(STORED DATA begins)

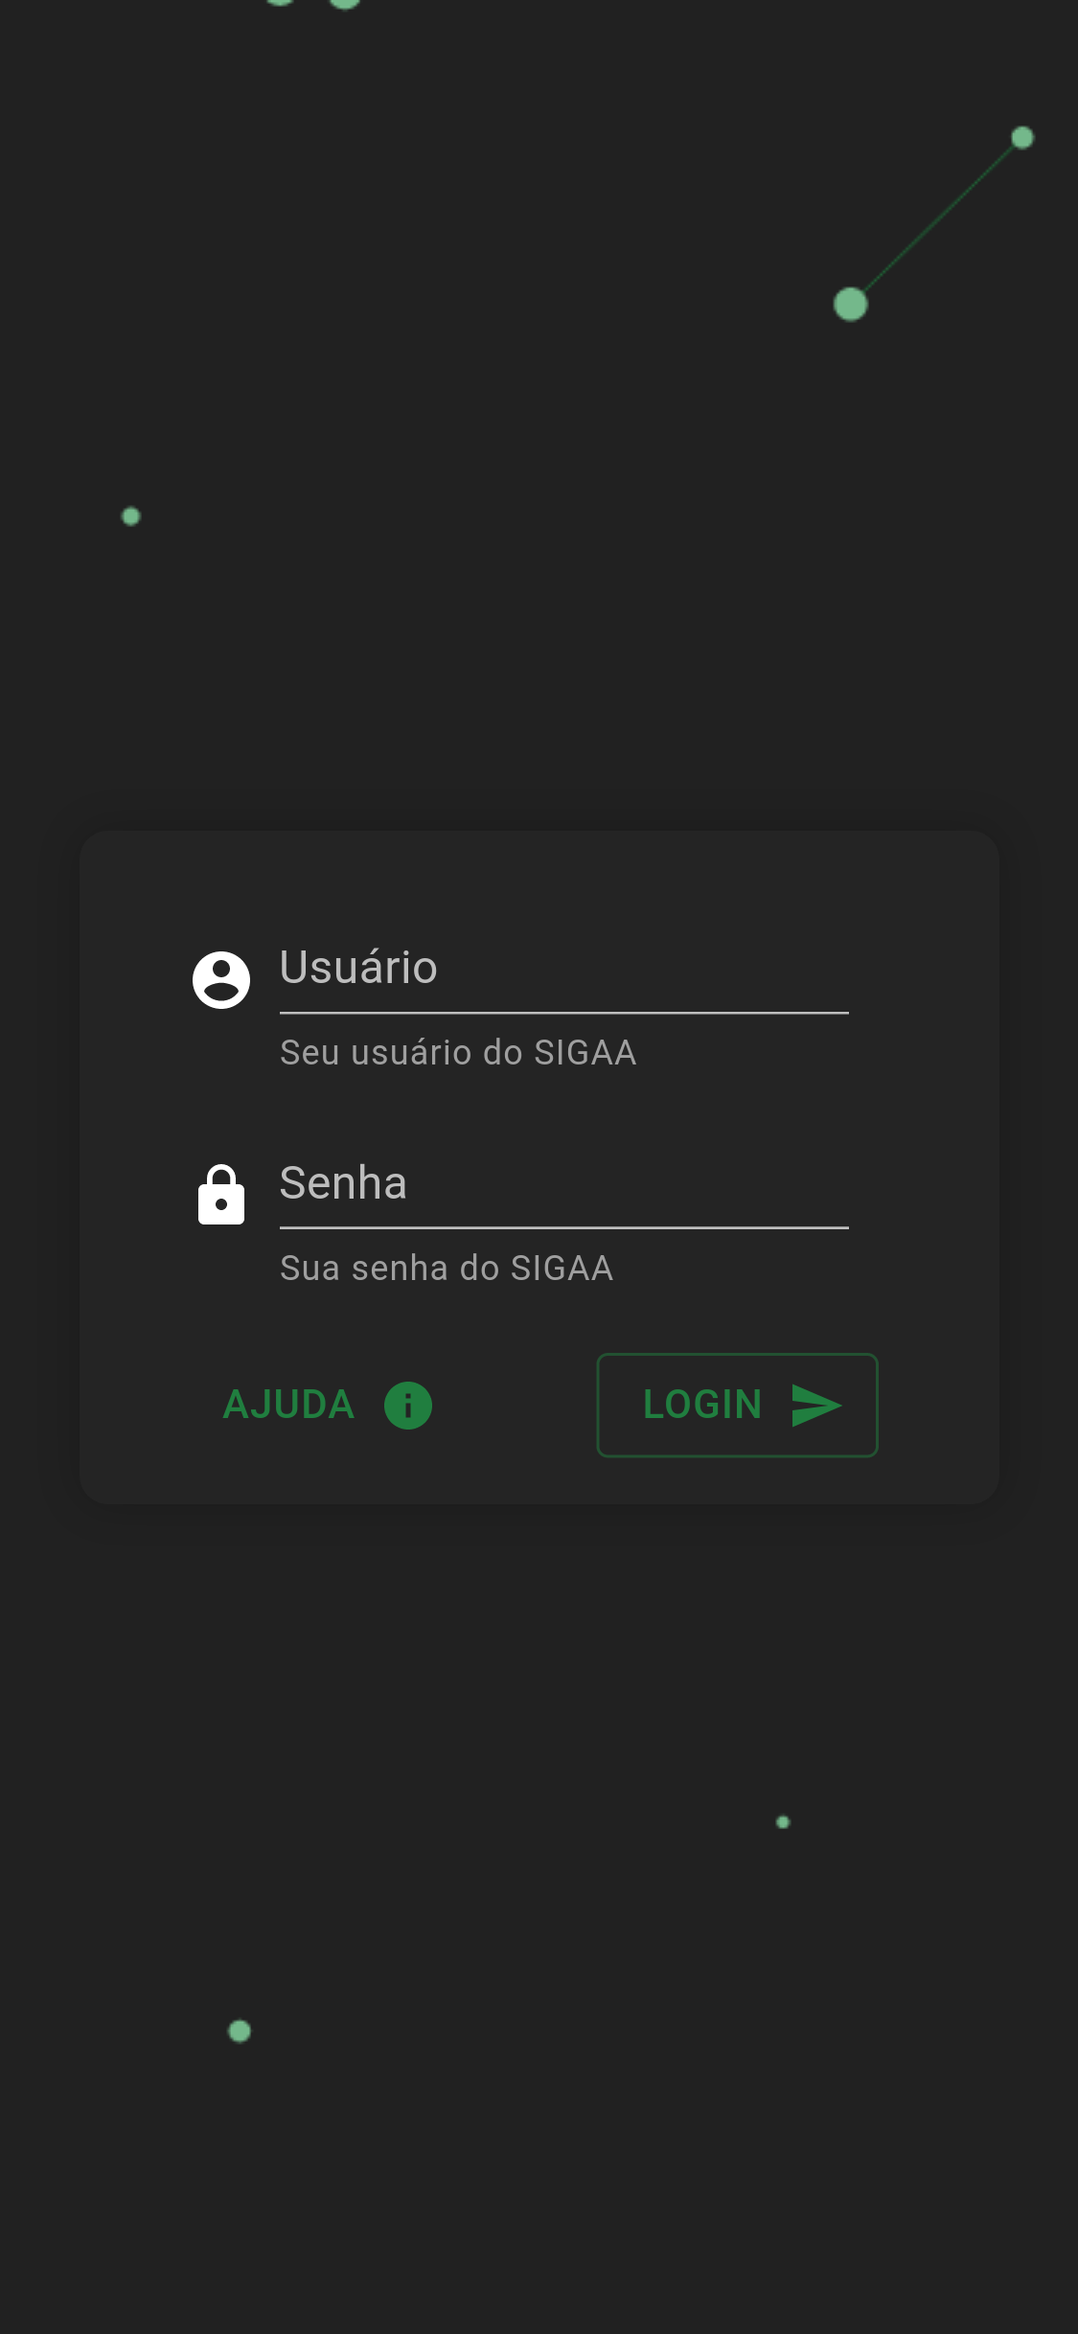
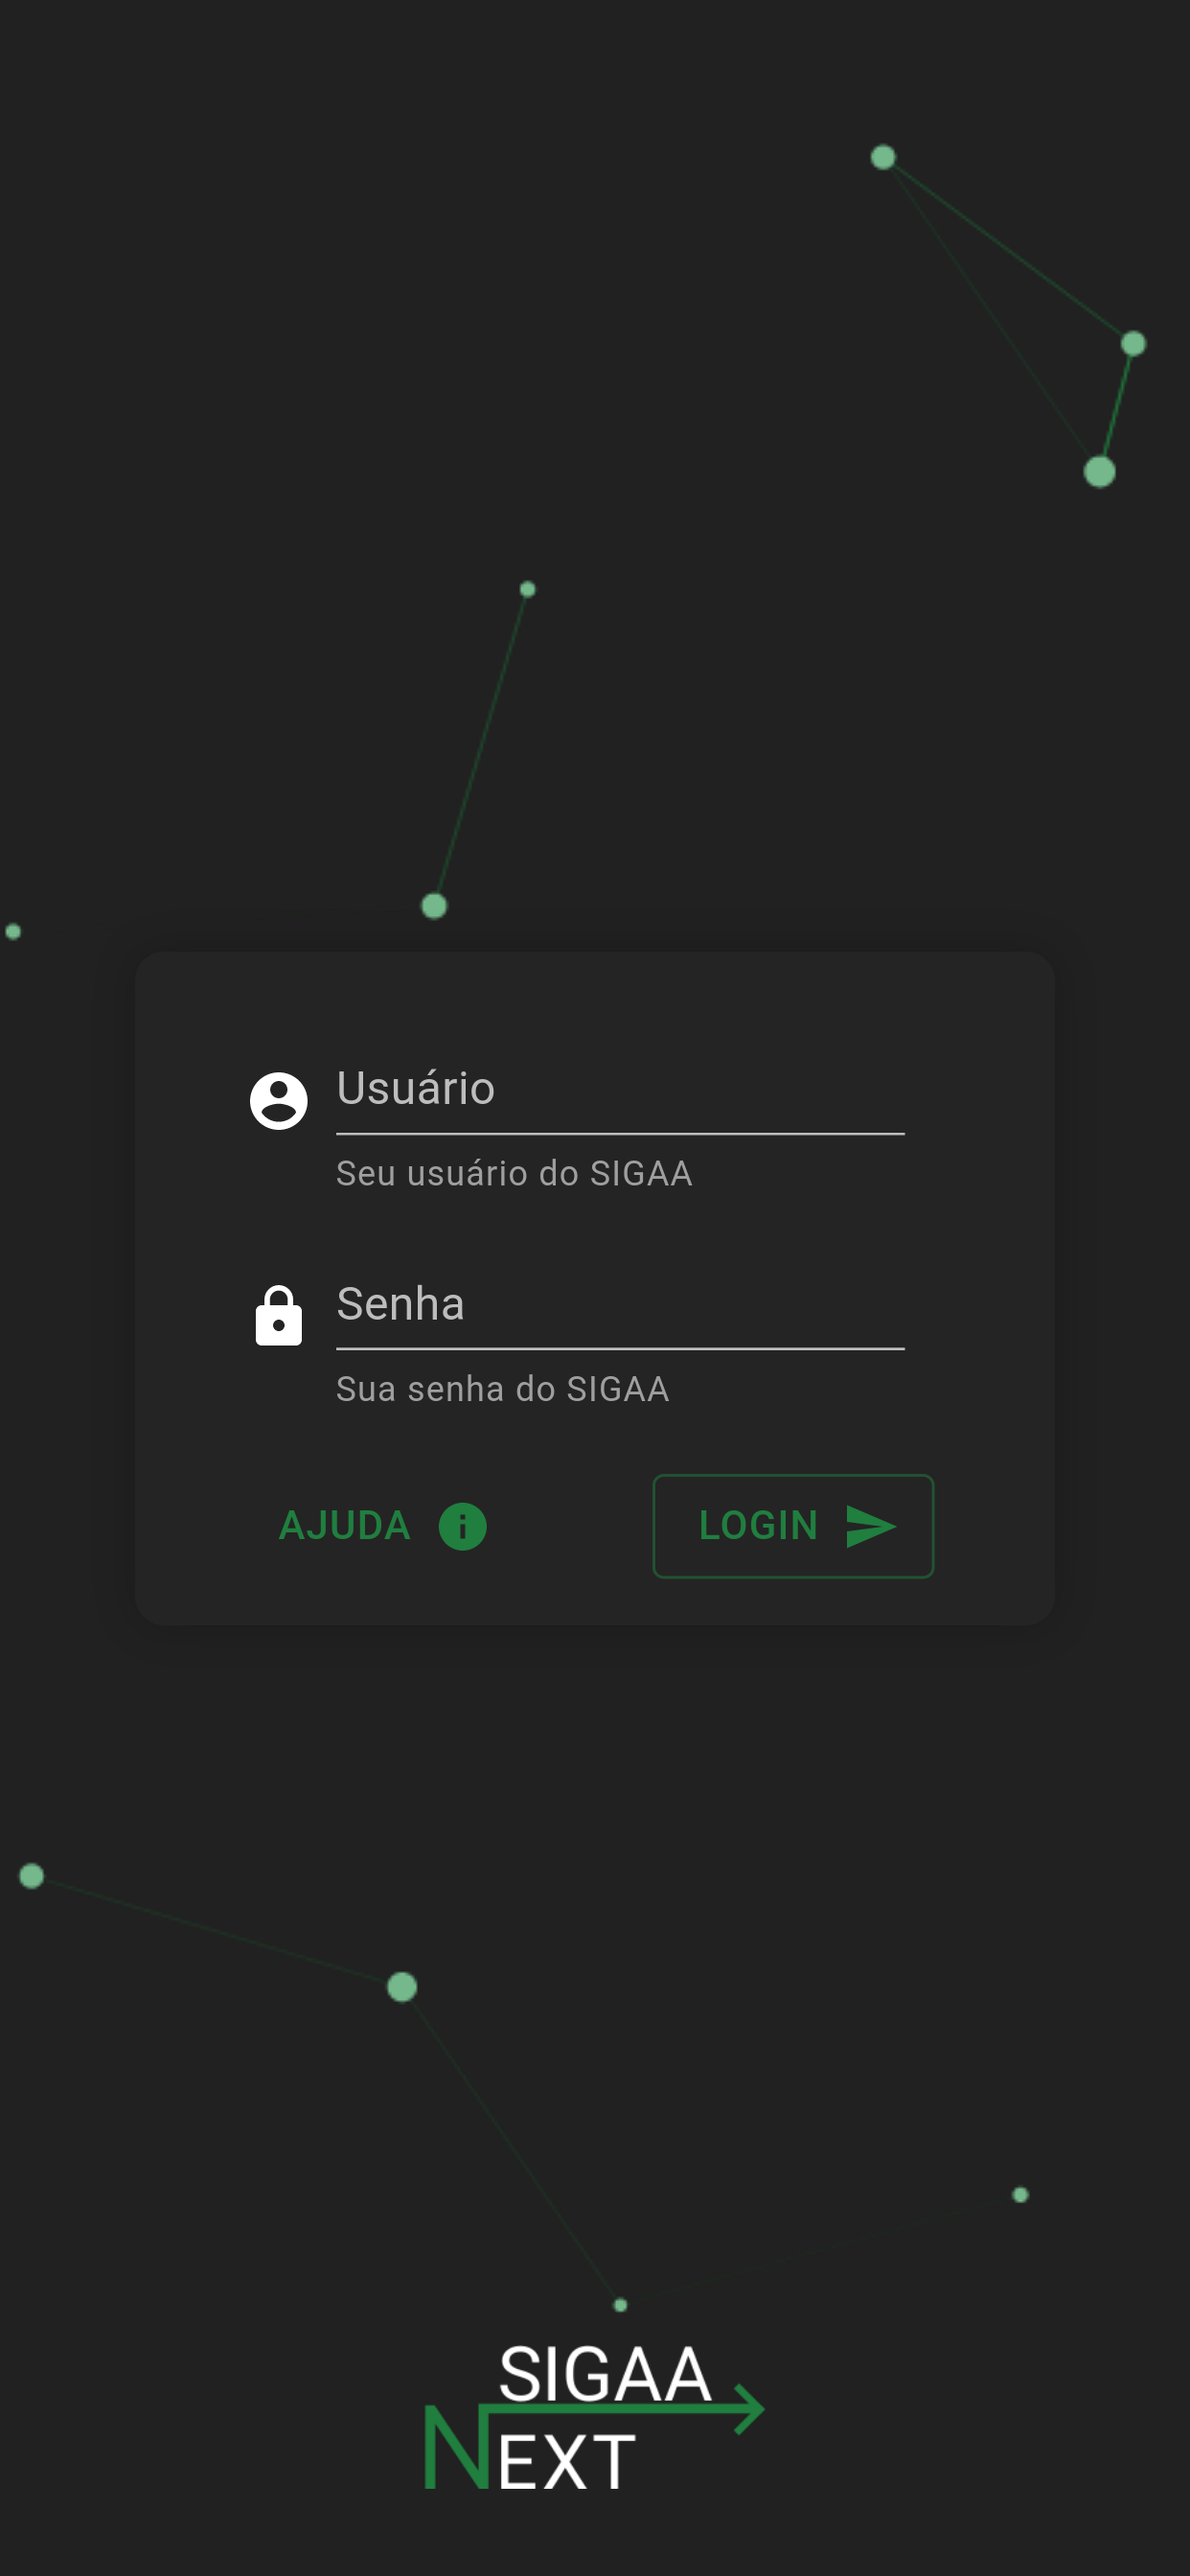
Imagens do README atualizadas (#36)
* Imagens do readme atualizadaas

* hr fix

* Páginas removido

diff --git a/README.md b/README.md
@@ -14,11 +14,37 @@ O principal objetivo do projeto é melhorar a usabilidade do estudante para visu
 ![PIX](https://user-images.githubusercontent.com/33992396/99478349-ff1b1280-2932-11eb-8776-1942bbe1a52a.png)
 
 Para manter o projeto funcionando 24h e atualizado, estamos aceitando doações! 
-<h2>email: sigaanext@gmail.com</h2>
+<p style="font-size: 24px">email: sigaanext@gmail.com</h2>
 <br>
 
 ## Problemas ou sugestões
 
 Caso encontre algum problema ou tenha alguma sugestão, por favor, abra uma issue [aqui](https://github.com/dduartee/sigaa-next-client/issues/new).
 
-![completo](docs/images/Completo.png)
+
+
+<br>
+<div align="center">
+
+<h2>Login, Ajuda e Vinculos</h2>
+<img src="docs/images/Login.png" width="300" />
+<img src="docs/images/Ajuda.png" width="300" />
+<img src="docs/images/Vinculos.png" width="300" />
+</div>
+<br>
+<div align="center">
+
+<h2>Página inicial e menu</h2>
+<img src="docs/images/Atividades.png" width="300" />
+<img src="docs/images/Matérias.png" width="300" />
+<img src="docs/images/Menu.png" width="300" />
+</div>
+
+<br>
+<div align="center">
+
+<h2>Horários e Notas</h2>
+<img src="docs/images/Horários.png" width="300" />
+<img src="docs/images/Notas.png" width="300" />
+<img src="docs/images/Notas2.png" width="300" />
+</div>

(STORED DATA ends)

(TASK TO CARRY OUT) Up to and including the line containing "estudante para visu", repeat every line from the start of the data, but none of the pictures.

(REPLY TO THE EXERCISE)
Imagens do README atualizadas (#36)
* Imagens do readme atualizadaas

* hr fix

* Páginas removido

diff --git a/README.md b/README.md
@@ -14,11 +14,37 @@ O principal objetivo do projeto é melhorar a usabilidade do estudante para visu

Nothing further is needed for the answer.